By Hannah Schaefer | Contributor
You know it's Halloween weekend when you walk outside and see a parade of princesses, ninjas, Waldos and Rosie the Riveters walk by.
This is the best part of Halloween-the fun of dressing up and goofing around, not to mention the candy. But as you eat your Snickers and party hard at the Halloween Dance, it's important to keep something in mind.
Other people's cultures are not a costume.
When an American wears a Japanese kimono, or an American-Indian dress, or a Mexican poncho in a way that operates on a cultural stereotype, someone's real culture is being turned into a punchline. This is called cultural appropriation, and it can be incredibly hurtful.
According to about.com, cultural appropriation "typically involves members of a dominant group exploiting the culture of less privileged groups-often with little understanding of the latter's history, experience and traditions." Exploiting in this scenario is using another person's culture in a way that makes yourself look good without giving credit where credit is due.
This is different from dressing up as a basic white girl. Those stereotypes, while mildly annoying for some, do not have long-term, detrimental messages in the same way that over sexualizing or making a joke of someone else's culture does. As a white girl, I know that people joke about pumpkin spice lattes and Uggs in the context of a public that recognizes not all white women love those things. While that may annoy me, those stereotypes are not nearly as powerful or as dangerous as applying stereotypes to a minority as a way to have fun.

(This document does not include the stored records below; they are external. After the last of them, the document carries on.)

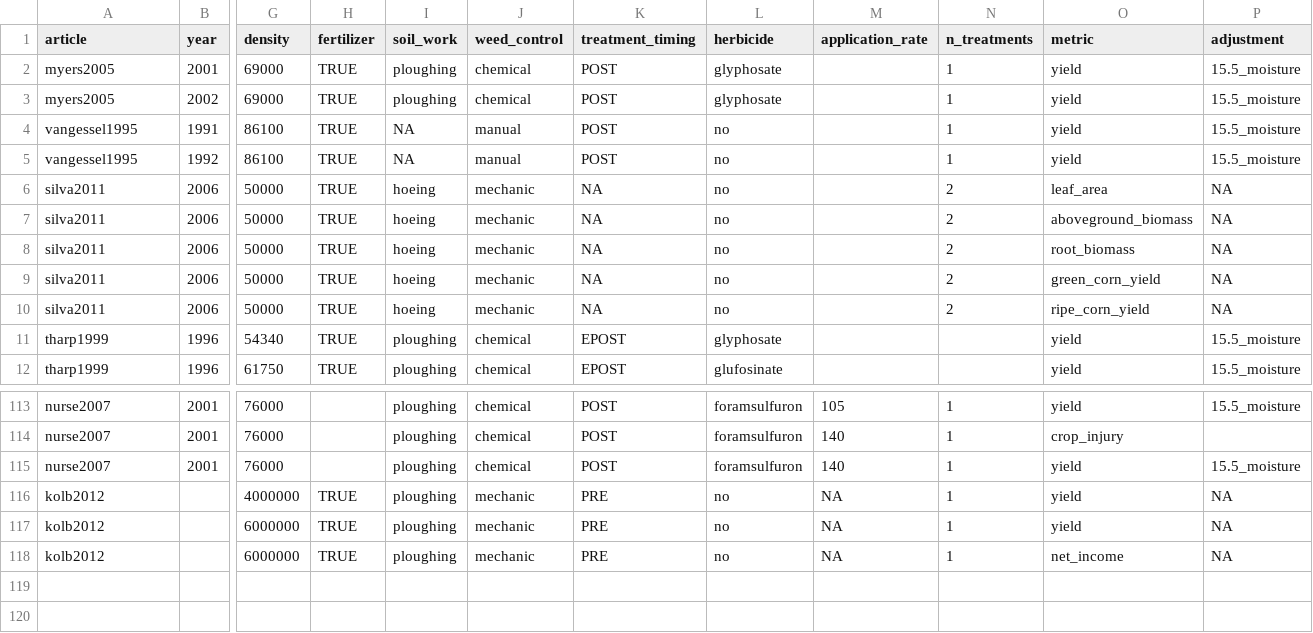
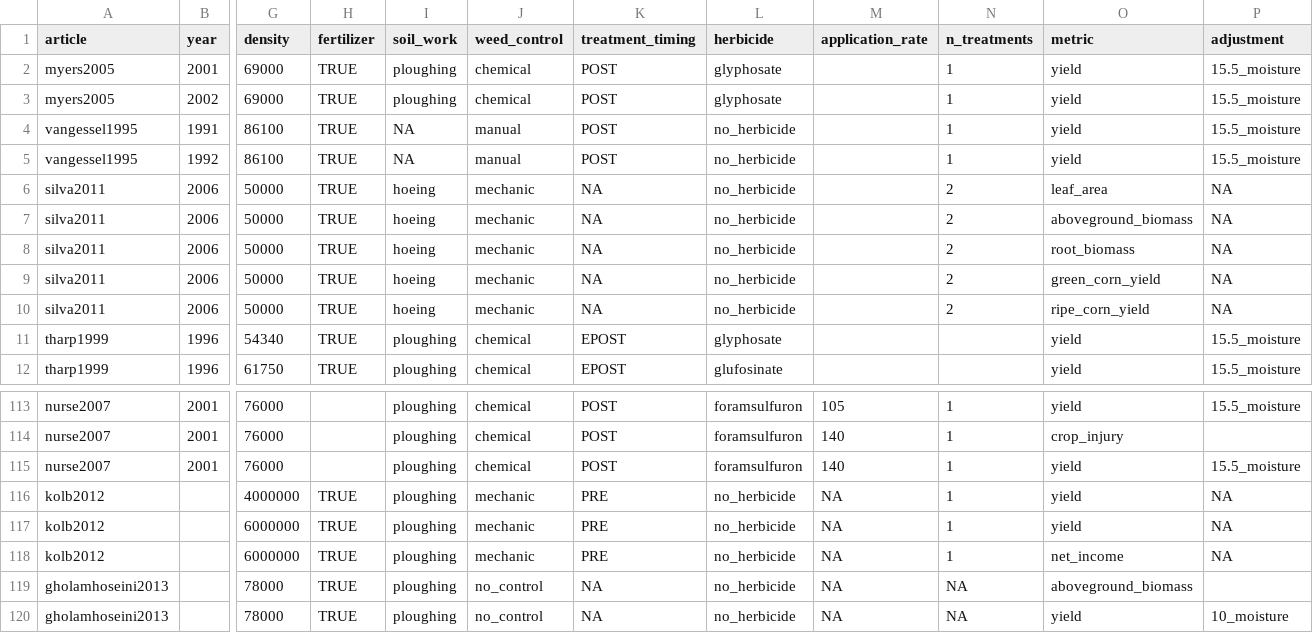
Before and after one commit to Norival/rapport_biblio, a CSV file: R/datas/reading_crop.csv, drawn as a sheet; only a part is shown, gaps mark what is left out; rows hold the shown columns only; the diff names each change by its address in the sheet, - before the commit and + after, or states it on an @@ line.

Commit message:
complete reading of gholamhoseini2013
I didn't mention the linear models results. I have to figure if this could be
useful and how to do it.

```diff
--- a/R/datas/reading_crop.csv
+++ b/R/datas/reading_crop.csv
-L4:L10 (herbicide): no
+L4:L10 (herbicide): no_herbicide
-L116:L118 (herbicide): no
+L116:L118 (herbicide): no_herbicide
+row 119: gholamhoseini2013 |  | 78000 | TRUE | ploughing | no_control | NA | no_herbicide | NA | NA | aboveground_biomass
+row 120: gholamhoseini2013 |  | 78000 | TRUE | ploughing | no_control | NA | no_herbicide | NA | NA | yield | 10_moisture
```
Also changed, not shown: R/datas/reading_general.csv, R/datas/reading_protocol.csv, 6 other files.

It's less about being politically correct, and more about being respectful of people who don't get a say in how they're perceived in our society.

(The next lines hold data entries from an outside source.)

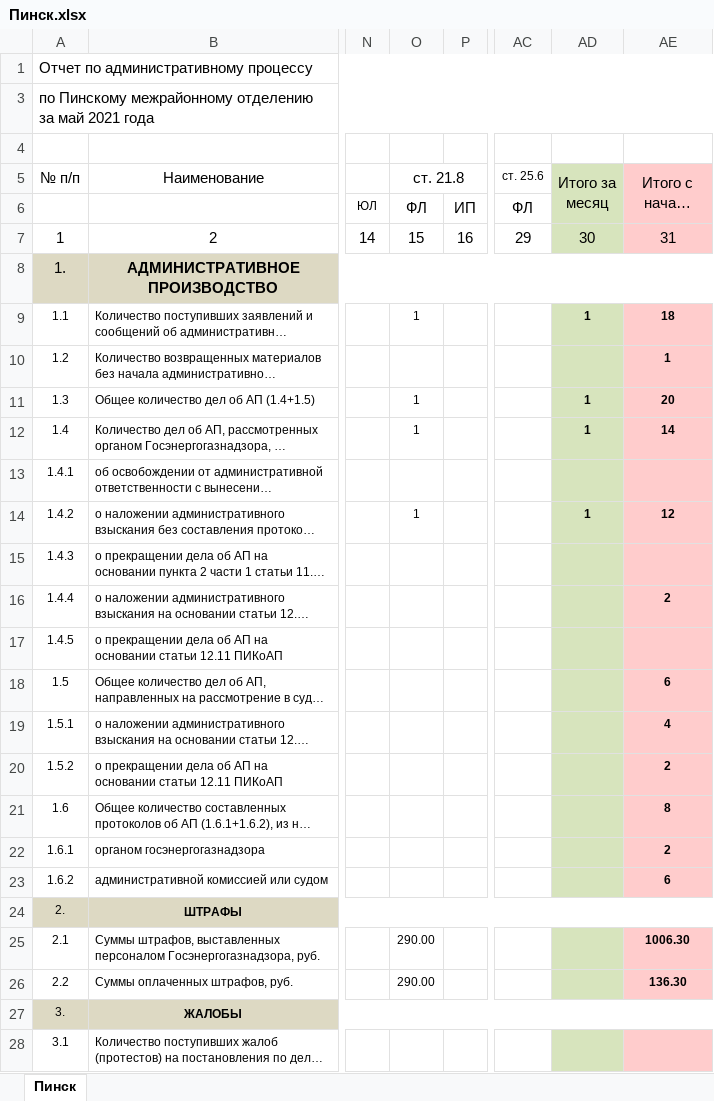
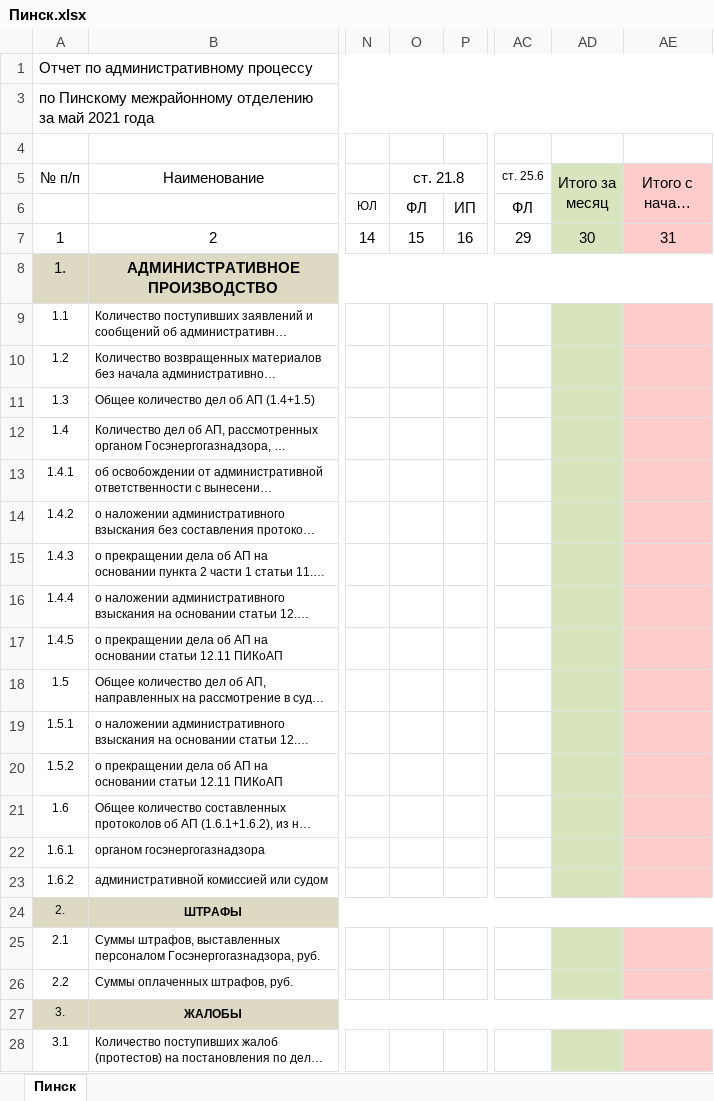
Before and after one commit to sid1980/ARMInspector, an Excel workbook: ARMInspectorGUI/Tmp/Пинск.xlsx, sheet Пинск, drawn as a sheet; only a part is shown, gaps mark what is left out; long unchanged cells end in …; values as stored, in another font and other column widths than the file's, no borders; the diff names each change by its address in the sheet, - before the commit and + after, or states it on an @@ line.

```diff
--- a/ARMInspectorGUI/Tmp/Пинск.xlsx (sheet Пинск)
+++ b/ARMInspectorGUI/Tmp/Пинск.xlsx (sheet Пинск)
-O9 (ст. 21.8): 1
+O9 (ст. 21.8): (empty)
-AD9 (Итого за месяц): 1
+AD9 (Итого за месяц): (empty)
-AE9 (Итого с начала года): 18
+AE9 (Итого с начала года): (empty)
-AE10 (Итого с начала года): 1
+AE10 (Итого с начала года): (empty)
-O11:O12 (ст. 21.8): 1
+O11:O12 (ст. 21.8): (empty)
-AD11:AD12 (Итого за месяц): 1
+AD11:AD12 (Итого за месяц): (empty)
-AE11 (Итого с начала года): 20
+AE11 (Итого с начала года): (empty)
-AE12 (Итого с начала года): 14
+AE12 (Итого с начала года): (empty)
-O14 (ст. 21.8): 1
+O14 (ст. 21.8): (empty)
-AD14 (Итого за месяц): 1
+AD14 (Итого за месяц): (empty)
-AE14 (Итого с начала года): 12
+AE14 (Итого с начала года): (empty)
-AE16 (Итого с начала года): 2
+AE16 (Итого с начала года): (empty)
-AE18 (Итого с начала года): 6
+AE18 (Итого с начала года): (empty)
-AE19 (Итого с начала года): 4
+AE19 (Итого с начала года): (empty)
-AE20 (Итого с начала года): 2
+AE20 (Итого с начала года): (empty)
-AE21 (Итого с начала года): 8
+AE21 (Итого с начала года): (empty)
-AE22 (Итого с начала года): 2
+AE22 (Итого с начала года): (empty)
-AE23 (Итого с начала года): 6
+AE23 (Итого с начала года): (empty)
-O25:O26 (ст. 21.8): 290.00
+O25:O26 (ст. 21.8): (empty)
-AE25 (Итого с начала года): 1006.30
+AE25 (Итого с начала года): (empty)
-AE26 (Итого с начала года): 136.30
+AE26 (Итого с начала года): (empty)
```
Also changed, not shown: 5 other files.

So, dear reader, I hope you forgo the headdresses, cornrows and sombreros this year and instead opt for Disney and "The Office" and the Peanuts Gang. By doing so, you help make Halloween a fun and respectful day for everyone.